Do you want the good news or the bad news?
At my former place of employment, this question was often met with this reply: “There is no good news.” Then we’d laugh and get on with our business.
I have mostly good news to share: We are holding the press Monday night in order to get coverage of the Clemson-LSU national championship game in the Tuesday paper.
The bad news, if you can call it that, is that your Aiken Standard might not arrive as early as some of you would like. Circulation Manager David Enoch and his crew strive to have the paper delivered by 6 a.m. on weekdays, but that might not be possible given that the press will start well after midnight.
The only thing I ask of our readers is to not hold us responsible for the outcome. Throughout my career, I’ve always been amazed at folks who complain when their favorite team loses but is featured prominently in the paper. If I knew the results beforehand, as I’ve said a number of times, I wouldn’t be in the newspaper business!
A number of folks from the Aiken area, mostly Clemson fans, are heading to the big game. Check out our front-page story today on Charlie Timmerman, who is well-known in these parts for his devotion to all things Clemson.
It’s been interesting seeing the different comparisons between Clemson and LSU. The mascot for both teams is Tigers.

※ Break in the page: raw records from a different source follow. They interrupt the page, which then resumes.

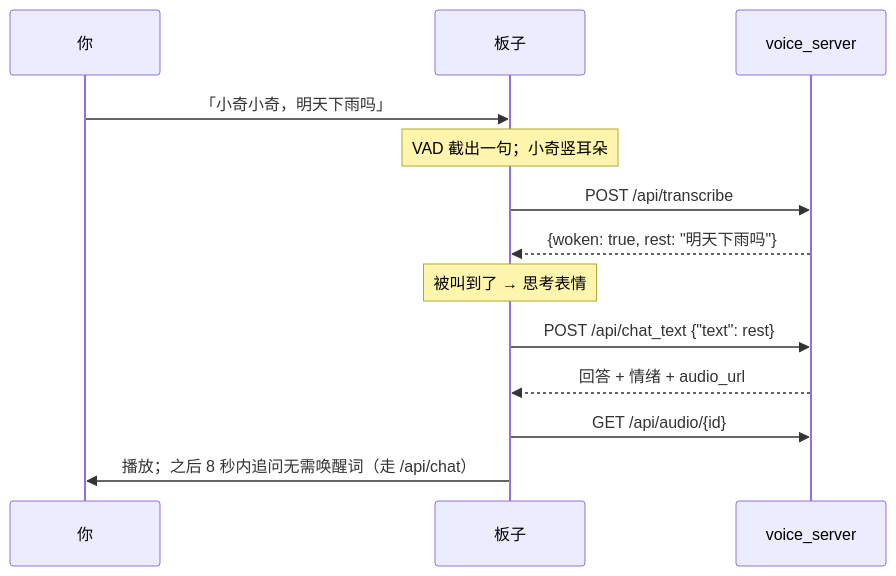
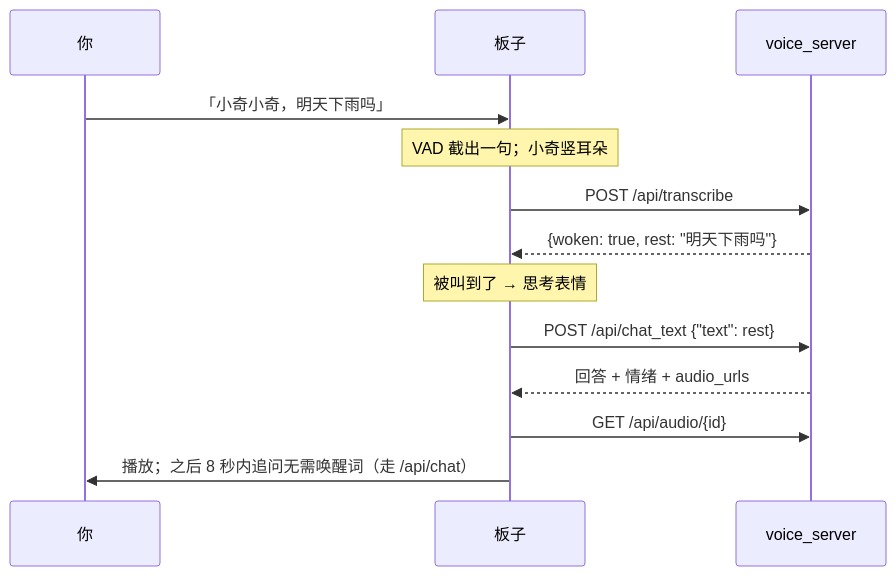
One commit to syu-lk4b/esp32-chatbot-local changed the third of 3 diagrams in docs/zh-CN/architecture.md. Above: the diagram before and after it, drawn with Mermaid. The commit also changed other lines of this file and 6 other files, not shown here.

````diff
--- a/docs/zh-CN/architecture.md
+++ b/docs/zh-CN/architecture.md
@@ -61,15 +61,15 @@
 ```mermaid
 sequenceDiagram
   participant U as 你
   participant B as 板子
   participant S as voice_server
   U->>B: 「小奇小奇，明天下雨吗」
   Note over B: VAD 截出一句；小奇竖耳朵
   B->>S: POST /api/transcribe
   S-->>B: {woken: true, rest: "明天下雨吗"}
   Note over B: 被叫到了 → 思考表情
   B->>S: POST /api/chat_text {"text": rest}
-  S-->>B: 回答 + 情绪 + audio_url
+  S-->>B: 回答 + 情绪 + audio_urls
   B->>S: GET /api/audio/{id}
   B->>U: 播放；之后 8 秒内追问无需唤醒词（走 /api/chat）
 ```
````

Both play “Tiger Rag.” And both call their stadium “Death Valley.”
I give LSU the edge on the mascot because they have a live tiger. The music is a push. And, thanks to an ESPN article I read, Clemson gets the edge on “Death Valley.” Its history with the name, not to mention Howard’s Rock from the actual Death Valley, trumps LSU’s stadium nickname.
Giving Clemson credit isn’t something that comes naturally to me. Most folks know I graduated from the University of South Carolina and that my family roots for the garnet and black. But as a professional journalist, I have to play it down the middle and give credit where it is due.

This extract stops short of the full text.